with Down syndrome are eligible for a free and appropriate education through
the public school system until their 22nd birthday. At the time when their typically-developing
peers are graduating from public high school, teens with Down syndrome generally
remain in the secondary setting and receive education according to their Individualized
Educational Plan (IEP). The goals, objectives, and learning strategies are tailored
with an eye to each adolescents abilities, impairments, needs, interests,
and life plan. In some cases, the IEP may reflect academic areas such as reading,
writing, arithmetic, science, and social studies. For other adolescents, the
focus may be on adaptive skills, including self care, household management,
and job training.
Weve come a long way
in our understanding of the late teen years in individuals with Down syndrome.
While there has been little research in the area of cognitive development in
these youths during these years, there is a growing awareness that learning
is continuous during this time. Many experts differentiate between academic
learning and adaptive skills, citing three key points:
- In most areas, development
can continue beyond childhood. This continuing progress requires age-appropriate
activities and stimulation.
- Academic and adaptive
skills can be separated from pure cognitive abilities. Dont assume that
an important skill or behavior is beyond the teens capabilities without
a fair attempt at teaching or training in that skill.
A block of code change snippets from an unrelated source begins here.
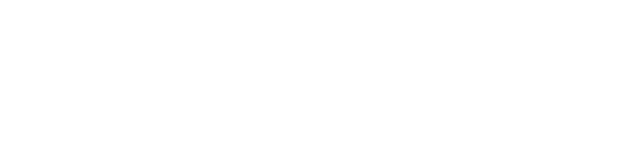
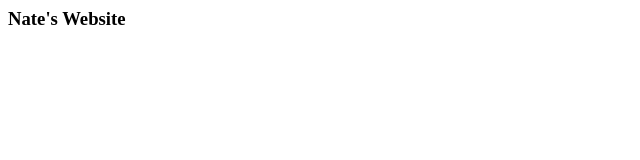
Before and after one commit to Cjumamil/website-natereyes0, a plain HTML site: page index.html in a window 1280 px wide. Shown: the whole page, without its empty margins (0-640 px from the left). Drawn offline with Linux system fonts and the light colour scheme.

Commit message:
Update index.html
adding header

```diff
--- a/index.html
+++ b/index.html
@@ -1,7 +1,7 @@
 <html>
 
 
-
+  <h3> Nate's Website <h3/>
 
 
 
```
- Cognitive abilities are
only one limited part of everyday functioning in adolescence. Many teens with
Down syndrome can learn self-care, household management, and work readiness
skills despite significant cognitive impairments.
Nurses working with adolescents
who have Down syndrome can play a pivotal role as an advocate for appropriate
learning environments, age-appropriate activities, and rich stimulation. In
many cases, the nurse can serve as a sounding board for parents, educators and
developmental specialists who are discussing the balance between academic and
their cognitive impairments, many adolescents with Down syndrome learn self-care,
household management, and work readiness skills.